The answer should be each line of the records that contains the word "small"; please copy them all.

-------- Provided records --------

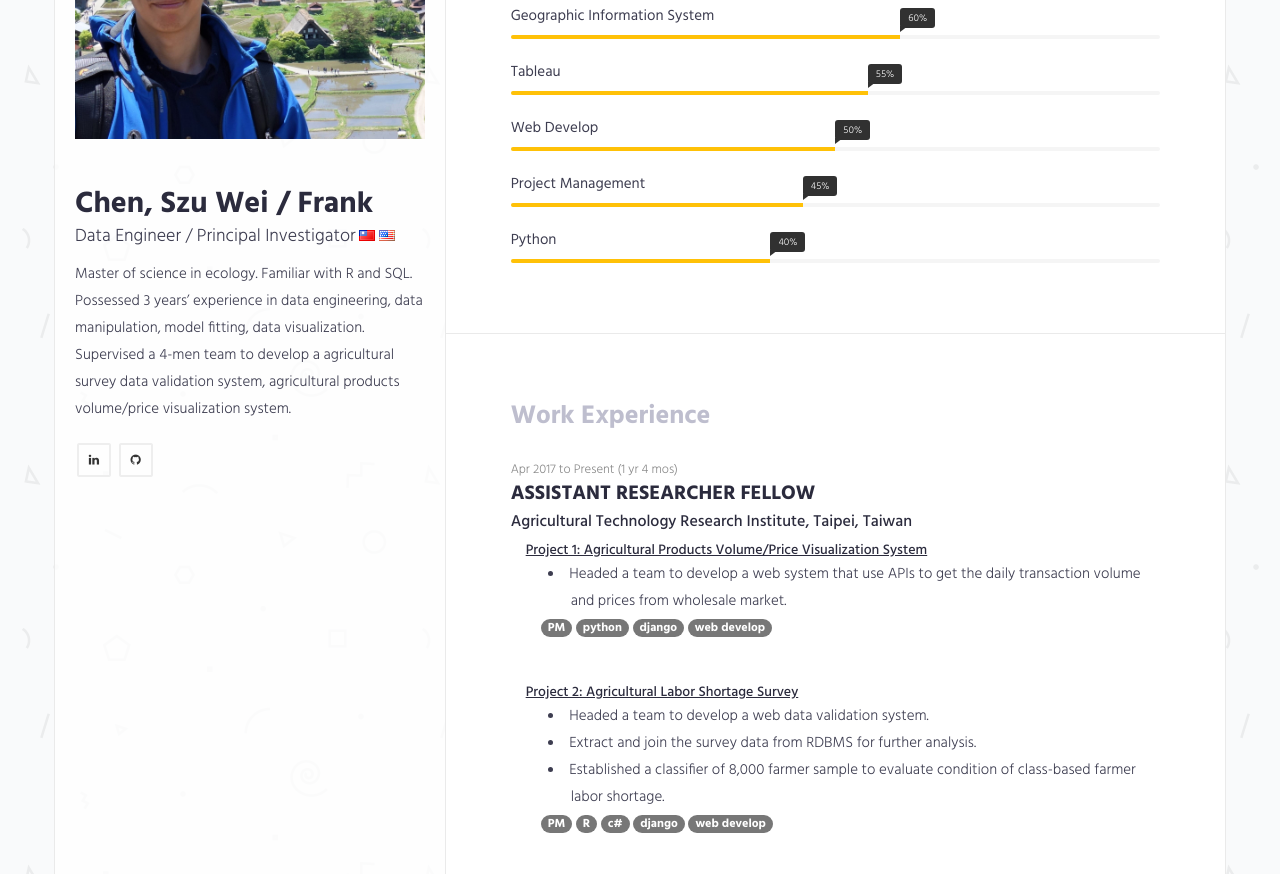
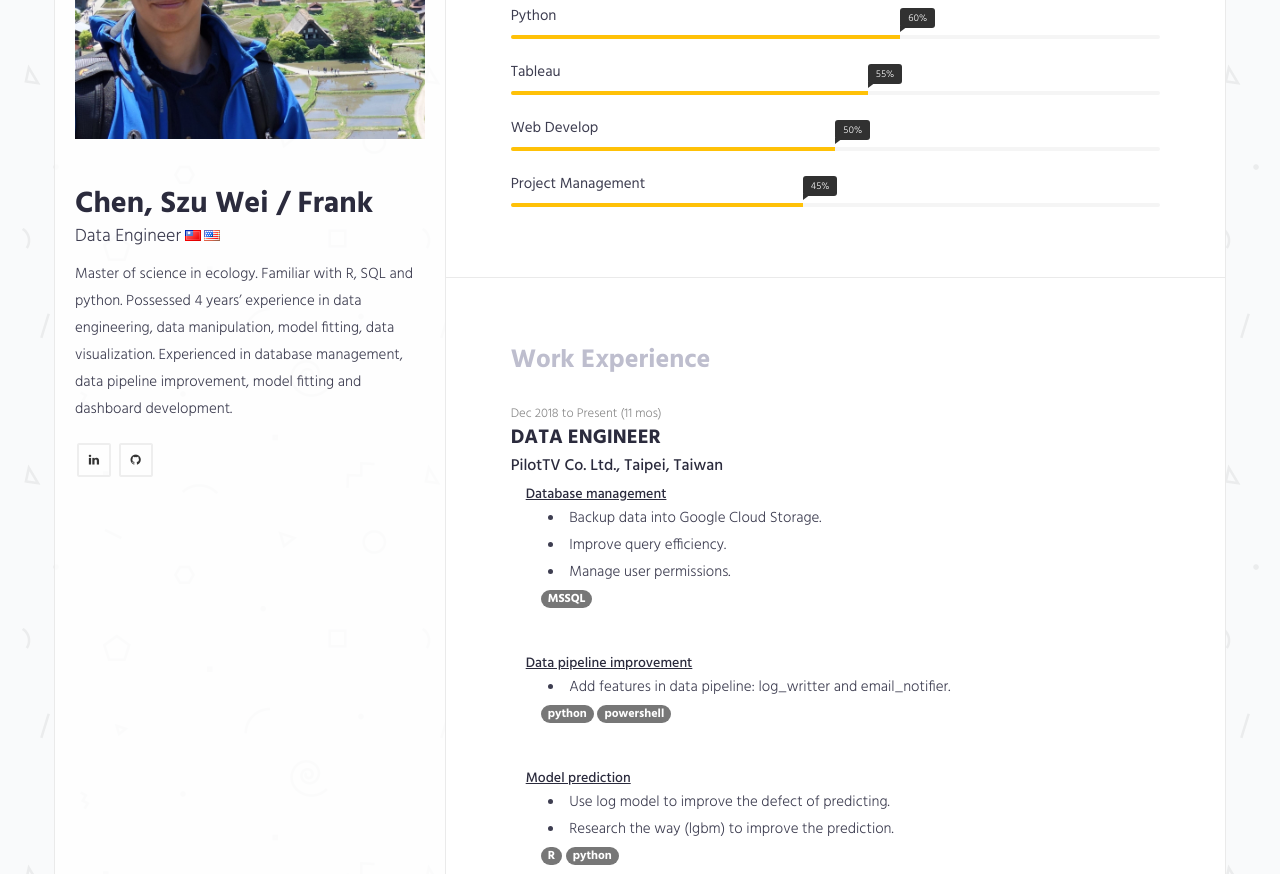
Before and after one commit to swc1282/cv, a plain HTML site: page index.html in a window 1280 px wide. Shown: the part 291-1165 px from the top of the page. Drawn offline with Linux system fonts and the light colour scheme.

Commit message:
add experience in PTV

```diff
--- a/index.html
+++ b/index.html
@@ -60,12 +60,12 @@
         </div>
         <div class="content">
             <h1>Chen, Szu Wei / Frank</h1>
-            <span class="lead">Data Engineer / Principal Investigator</span>
+            <span class="lead">Data Engineer</span>
             <!-- Add the country flag to change the language of resume. -->
             <a href="resume_chn.html"><i class="famfamfam-flag-tw"></i></a> <a href="index.html"><i class="famfamfam-flag-us"></i></a>
             <div class="about-text">
                 <p>
-                    Master of science in ecology. Familiar with R and SQL. Possessed 3 years’ experience in data engineering, data manipulation, model fitting, data visualization. Supervised a 4-men team to develop a agricultural survey data validation system, agricultural products volume/price visualization system.
+                    Master of science in ecology. Familiar with R, SQL and python. Possessed 4 years’ experience in data engineering, data manipulation, model fitting, data visualization. Experienced in database management, data pipeline improvement,  model fitting and dashboard development.
                 </p>
                 <!-- Put Signature here if you need
                 <p><img src="img/Signature.png" alt="" class="img-responsive"/></p>
@@ -184,7 +184,7 @@
 
 
                     <div class="progress-item">
-                        <span class="progress-title">Geographic Information System</span>
+                        <span class="progress-title">Python</span>
                         <div class="progress">
                             <div class="progress-bar" role="progressbar" aria-valuenow="60" aria-valuemin="0"
                                  aria-valuemax="100" style="width: 60%;">
@@ -223,17 +223,6 @@
                             </div>
                         </div>
                     </div>
-
-                    <div class="progress-item">
-                        <span class="progress-title">Python</span>
-                        <div class="progress">
-                            <div class="progress-bar" role="progressbar" aria-valuenow="40" aria-valuemin="0"
-                                 aria-valuemax="100" style="width: 40%;">
-                                 <span class="progress-percent"> 40%</span>
-                            </div>
-                        </div>
-                    </div>
-
                 </div>
             </div>
         </div>
@@ -252,7 +241,40 @@
         <div class="row">
             <div class="col-md-12">
                 <div class="content-item">
-                    <small>Apr 2017 to Present (1 yr 4 mos)</small>
+                    <small>Dec 2018 to Present (11 mos)</small>
+                    <h3>Data Engineer</h3>
+                    <h4>PilotTV Co. Ltd., Taipei, Taiwan</h4>
+                    <div class="content-item" style="margin-left:15px">
+                        <h5><u>Database management</u></h5>
+                        <div class="content-item" style="margin-left:15px">
+                            <li id="project">Backup data into Google Cloud Storage.</li>
+                            <li id="project">Improve query efficiency.</li>
+                            <li id="project">Manage user permissions.</li>
+                            <span class="badge badge-pill badge-primary">MSSQL</span>
+                        </div>
+                    </div>
+
+                    <div class="content-item" style="margin-left:15px">
+                        <h5><u>Data pipeline improvement</u></h5>
+                        <div class="content-item" style="margin-left:15px">
+                            <li id="project">Add features in data pipeline: log_writter and email_notifier.</li>
+                            <span class="badge badge-pill badge-primary">python</span>
+                            <span class="badge badge-pill badge-primary">powershell</span>
+                        </div>
+                    </div>
+
+                    <div class="content-item" style="margin-left:15px">
+                        <h5><u>Model prediction</u></h5>
+                        <div class="content-item" style="margin-left:15px">
+                            <li id="project">Use log model to improve the defect of predicting.</li>
+                            <li id="project">Research the way (lgbm) to improve the prediction.</li>
+                            <span class="badge badge-pill badge-primary">R</span>
+                            <span class="badge badge-pill badge-primary">python</span>
+                        </div>
+                    </div>
+
+                <div class="content-item">
+                    <small>Apr 2017 to Dec 2018 (1 yr 9 mos)</small>
                     <h3>Assistant Researcher Fellow</h3>
                     <h4>Agricultural Technology Research Institute, Taipei, Taiwan</h4>
                     <div class="content-item" style="margin-left:15px">
@@ -274,7 +296,6 @@
                             <li id="project">Established a classifier of 8,000 farmer sample to evaluate condition of class-based farmer labor shortage.</li>
                             <span class="badge badge-pill badge-primary">PM</span>
                             <span class="badge badge-pill badge-primary">R</span>
-                            <span class="badge badge-pill badge-primary">c#</span>
                             <span class="badge badge-pill badge-primary">django</span>
                             <span class="badge badge-pill badge-primary">web develop</span>
                         </div>
@@ -389,7 +410,7 @@
                 </div>
                 <div class="content-item">
                     <h3>Workout</h3>
-                    <li id="project">Olympic weightlifting</li>
+                    <li id="project">Olympic weightlifting (snatch)</li>
                 </div>
             </div>
         </div>
@@ -449,6 +470,22 @@
             <div class="col-md-8">
                 <a class="portfolio-item" href="https://swchen.shinyapps.io/sendo_web_dashboard/">
                     <div class="portfolio-thumb">
+                        <img src="img/Blog.png" alt="">
+                    </div>
+
+                    <div class="portfolio-info">
+                        <h3>Personal blog</h3>
+                        <small>Wordpress at GCP</small>
+                    </div>
+                    <!-- portfolio-info -->
+                </a>
+                <!-- .portfolio-item -->
+            </div>
+
+
+            <div class="col-md-8">
+                <a class="portfolio-item" href="https://swchen.shinyapps.io/sendo_web_dashboard/">
+                    <div class="portfolio-thumb">
                         <img src="img/sendo.jpg" alt="">
                     </div>
 
@@ -475,22 +512,6 @@
                 </a>
                 <!-- .portfolio-item -->
             </div>
-
-            <div class="col-md-8">
-                <a class="portfolio-item" href="http://coafs.byethost15.com/swgym_login.php">
-                    <div class="portfolio-thumb">
-                        <img src="img\workout.jpg" alt="">
-                    </div>
-
-                    <div class="portfolio-info">
-                        <h3>Workout record</h3>
-                        <small>Web develop</small>
-                    </div>
-                    <!-- portfolio-info -->
-                </a>
-                <!-- .portfolio-item -->
-            </div>
-
         </div>
         <!-- /.row -->
     </div>
```
Also changed, not shown: img/Blog.png (added).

--------

__Answer to the problem__:
-                    <small>Apr 2017 to Present (1 yr 4 mos)</small>
+                    <small>Dec 2018 to Present (11 mos)</small>
+                    <small>Apr 2017 to Dec 2018 (1 yr 9 mos)</small>
+                        <small>Wordpress at GCP</small>
-                        <small>Web develop</small>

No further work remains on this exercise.